▶ What you will do
I would like every record reproduced exactly, with the pictures left out.

▶ Information given
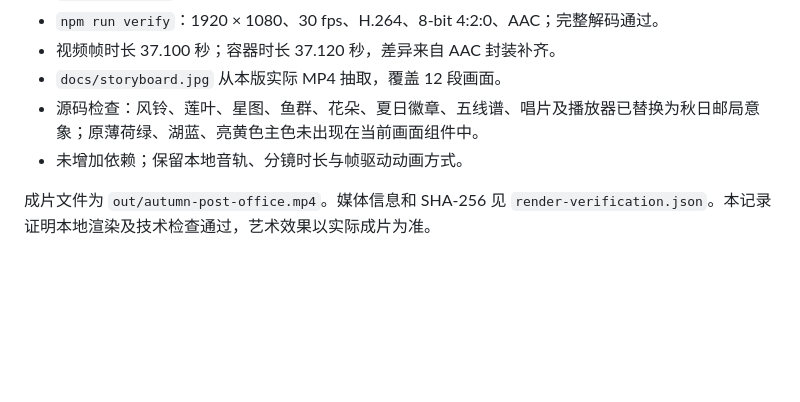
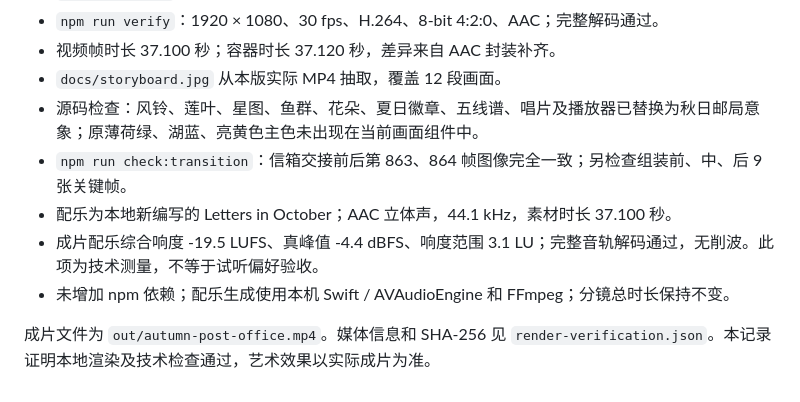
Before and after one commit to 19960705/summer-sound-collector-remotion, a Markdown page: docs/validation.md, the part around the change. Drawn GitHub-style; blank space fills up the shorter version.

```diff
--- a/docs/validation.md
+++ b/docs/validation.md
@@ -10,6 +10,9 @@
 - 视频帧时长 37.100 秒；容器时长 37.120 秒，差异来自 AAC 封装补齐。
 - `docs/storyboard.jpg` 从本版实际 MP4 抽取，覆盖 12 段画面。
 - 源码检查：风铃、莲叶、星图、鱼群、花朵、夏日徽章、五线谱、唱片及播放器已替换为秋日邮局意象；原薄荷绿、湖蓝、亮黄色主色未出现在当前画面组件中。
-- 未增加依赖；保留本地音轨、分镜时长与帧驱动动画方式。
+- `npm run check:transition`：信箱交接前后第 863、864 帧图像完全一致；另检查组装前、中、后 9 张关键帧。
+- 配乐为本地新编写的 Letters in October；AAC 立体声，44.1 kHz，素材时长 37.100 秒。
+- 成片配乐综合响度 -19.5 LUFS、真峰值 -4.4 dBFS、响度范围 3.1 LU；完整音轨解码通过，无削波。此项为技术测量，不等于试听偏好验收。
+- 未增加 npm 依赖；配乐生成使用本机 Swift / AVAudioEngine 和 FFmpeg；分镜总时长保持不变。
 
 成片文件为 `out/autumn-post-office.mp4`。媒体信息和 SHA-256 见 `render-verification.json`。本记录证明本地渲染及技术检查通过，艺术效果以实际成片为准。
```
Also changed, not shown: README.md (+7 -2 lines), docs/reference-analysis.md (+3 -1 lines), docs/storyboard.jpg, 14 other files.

▶ Result for this exercise
Before and after one commit to 19960705/summer-sound-collector-remotion, a Markdown page: docs/validation.md, the part around the change. Drawn GitHub-style; blank space fills up the shorter version.

```diff
--- a/docs/validation.md
+++ b/docs/validation.md
@@ -10,6 +10,9 @@
 - 视频帧时长 37.100 秒；容器时长 37.120 秒，差异来自 AAC 封装补齐。
 - `docs/storyboard.jpg` 从本版实际 MP4 抽取，覆盖 12 段画面。
 - 源码检查：风铃、莲叶、星图、鱼群、花朵、夏日徽章、五线谱、唱片及播放器已替换为秋日邮局意象；原薄荷绿、湖蓝、亮黄色主色未出现在当前画面组件中。
-- 未增加依赖；保留本地音轨、分镜时长与帧驱动动画方式。
+- `npm run check:transition`：信箱交接前后第 863、864 帧图像完全一致；另检查组装前、中、后 9 张关键帧。
+- 配乐为本地新编写的 Letters in October；AAC 立体声，44.1 kHz，素材时长 37.100 秒。
+- 成片配乐综合响度 -19.5 LUFS、真峰值 -4.4 dBFS、响度范围 3.1 LU；完整音轨解码通过，无削波。此项为技术测量，不等于试听偏好验收。
+- 未增加 npm 依赖；配乐生成使用本机 Swift / AVAudioEngine 和 FFmpeg；分镜总时长保持不变。
 
 成片文件为 `out/autumn-post-office.mp4`。媒体信息和 SHA-256 见 `render-verification.json`。本记录证明本地渲染及技术检查通过，艺术效果以实际成片为准。
```
Also changed, not shown: README.md (+7 -2 lines), docs/reference-analysis.md (+3 -1 lines), docs/storyboard.jpg, 14 other files.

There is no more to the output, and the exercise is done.